Quantum physics is @dga471’s specialty, so I think we should listen to him. Here are my two cents: I don’t think radioactive alpha decay is self-caused, because:
Alpha decay is a tunneling problem: first you describe your particle by a wavefunction that is confined by a potential barrier. Given a general potential, the wavefunction can be solved completely in a deterministic way from the Schrödinger equation. If you solve for it with the potential barrier, you get that parts of it leaks out of the potential barrier. Look at this schematic from wikipedia:
The red line is the wavefunction and the rectangle is the potential barrier. Given that the shape of the wavefunction is caused by the potential barrier and the Schrödinger equation
, it is hard to argue that it is self-caused.
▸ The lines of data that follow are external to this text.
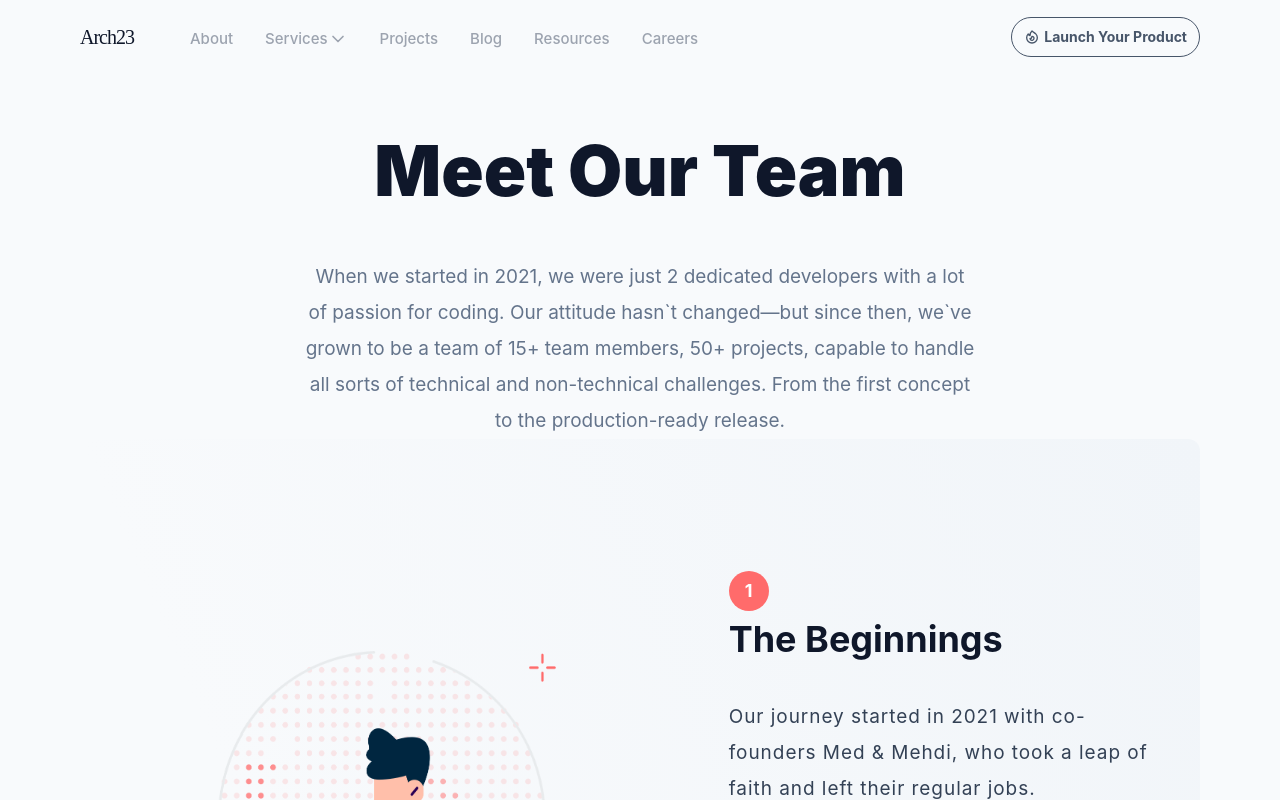
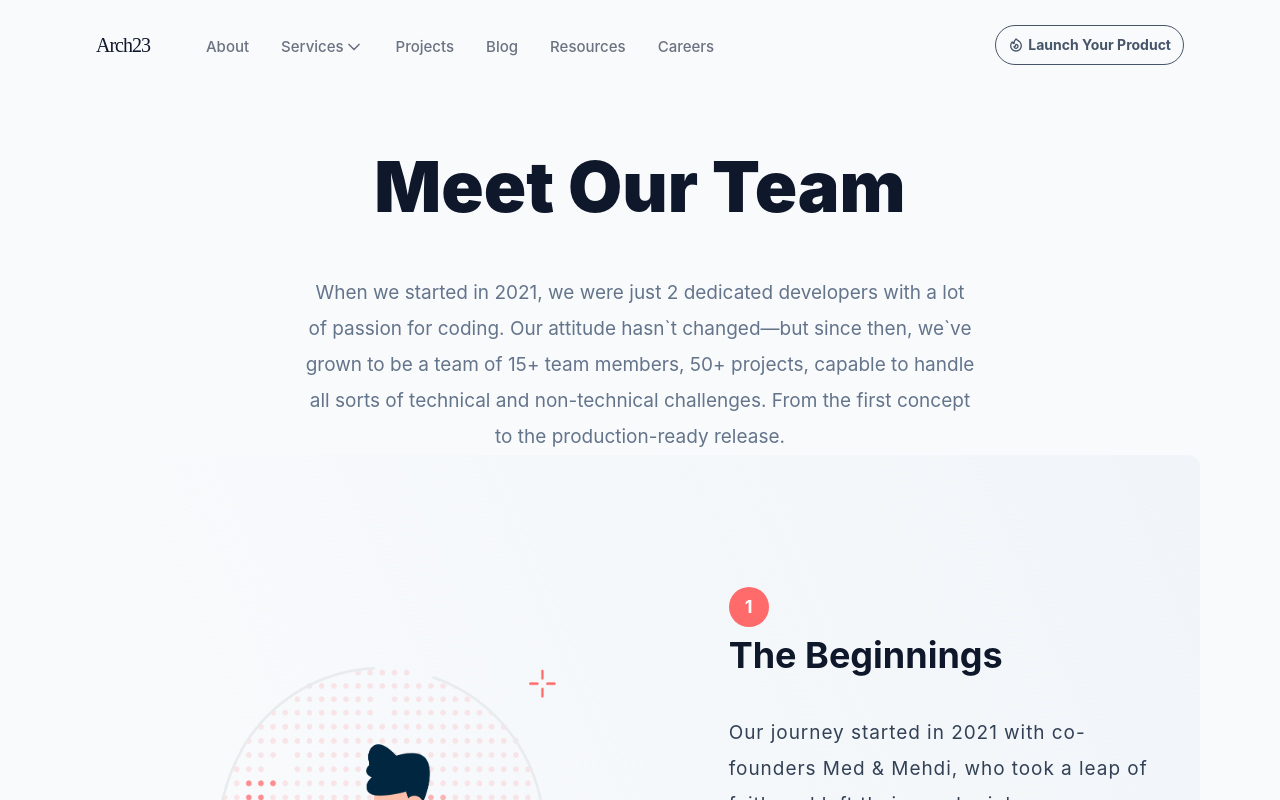
Before and after one commit to nannuflay/ExabyteCode, a Next.js app: page /about in a window 1280 px wide. Shown: the top 800 px of the page. Built offline with nearby package versions, Linux system fonts and the light colour scheme.

Commit message:
add custom hook useSticky for sticky header

```diff
--- a/src/components/AppHeader.jsx
+++ b/src/components/AppHeader.jsx
@@ -4,10 +4,13 @@ import { FiCode, FiChevronDown, FiMenu, FiX } from "react-icons/fi";
 import { HiOutlineFire } from "react-icons/hi";
 import { services } from "@/pages/api/services.js";
 import ServiceItem from "./ServiceItem";
+import useSticky from "@/hooks/useSticky";
 
 export default function AppHeader() {
   const [menu, setMenu] = useState(false);
   const [serviceDropdown, setServiceDropdown] = useState(false);
+  const { sticky, stickyRef } = useSticky();
+
   const closeMenu = () => {
     setMenu(false);
   };
@@ -31,7 +34,15 @@ export default function AppHeader() {
 
   return (
     <>
-      <div className=" flex justify-between items-center">
+      <div
+        ref={stickyRef}
+        className={` px-4 py-2  z-40 ${
+          sticky
+            ? "sticky top-0 border-b border-slate-200 backdrop-blur-3xl"
+            : ""
+        }`}
+      >
+        <div className="flex justify-between items-center md:max-w-6xl mx-auto">
           <div className=" flex items-center space-x-12">
             <div className="">
               <Link href="/">
@@ -43,7 +54,7 @@ export default function AppHeader() {
             <div className=" hidden  md:flex items-center md:space-x-2 lg:space-x-4 select-none mt-1">
               {Links.map((link) => (
                 <div key={link.title}>
-                <div className=" text-gray-400  hover:bg-primary/10 sm:text-[15px] font-medium  transition duration-150 ease-in-out hover:text-slate-700 p-2 rounded-lg ">
+                  <div className=" text-gray-500  hover:bg-primary/10 sm:text-[15px] font-medium  transition duration-150 ease-in-out hover:text-slate-700 p-2 rounded-lg ">
                     {!link.hasChild ? (
                       <Link href={link.to}> {link.title}</Link>
                     ) : (
@@ -57,14 +68,16 @@ export default function AppHeader() {
                         </div>
                         {serviceDropdown && (
                           <div className="grid  grid-cols-2 space-y-2 absolute -right-[500px] top-10  bg-white z-30 w-[800px] p-4 rounded-lg border border-slate-100 shadow">
-                          {services.map(({ id, title, description, icon }) => (
+                            {services.map(
+                              ({ id, title, description, icon }) => (
                                 <ServiceItem
                                   key={id}
                                   Icon={icon}
                                   description={description}
                                   title={title}
                                 />
-                          ))}
+                              )
+                            )}
                           </div>
                         )}
                       </div>
@@ -134,6 +147,7 @@ export default function AppHeader() {
             </div>
           </div>
         )}
+      </div>
     </>
   );
 }
--- /dev/null
+++ b/src/hooks/useSticky.js
@@ -0,0 +1,29 @@
+import { useEffect, useRef, useState } from "react";
+
+const useSticky = () => {
+  const stickyRef = useRef(null);
+  const [sticky, setSticky] = useState(false);
+  const [offset, setOffset] = useState(0);
+
+  useEffect(() => {
+    if (!stickyRef.current) {
+      return;
+    }
+    setOffset(stickyRef.current.offsetTop);
+  }, [stickyRef, setOffset]);
+
+  useEffect(() => {
+    const handleScroll = () => {
+      if (!stickyRef.current) {
+        return;
+      }
+
+      setSticky(window.scrollY > offset);
+    };
+    window.addEventListener("scroll", handleScroll);
+    return () => window.removeEventListener("scroll", handleScroll);
+  }, [setSticky, stickyRef, offset]);
+  return { stickyRef, sticky };
+};
+
+export default useSticky;
```
Lines whose indentation alone changed are shown as unchanged.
Further problematic is the fact that this phenomenon is not constrained to quantum physics. There are many examples of classical waves (such as light, sound waves, etc) that can tunnel through potential barriers. So, if one wants to claim that the wavefunction tunneling through a potential barrier is self-caused in quantum physics, one has to also claim that (for example) water waves tunneling through a potential barrier is also self-caused.
So, at least at the level of wavefunctions, I don’t think that quantum tunneling is self-caused.
Now, there is another issue: Once one has a wavefunction, an observation collapses the wavefunction so that the particle now resides in a particular position (as opposed to being spread out over space). The probability of the particle being in a certain position is non-zero as long as the wavefunction is non-zero at that point. Because the wavefunction is non-zero outside of the barrier, sometimes an observation will find the particle to be outside of the barrier - this is how an alpha particle can escape the confines of a nucleus. Certainly this is not self-caused. Similar to what @dga471 said, obviously an observation caused the wavefunction to collapse. Note that “observations” does not necessarily means “observations by humans”.
This is also not taking into account the various meanings of “caused” in philosophy. For example, one can say that all of this is caused by the rules of physics, and therefore cannot be self-caused.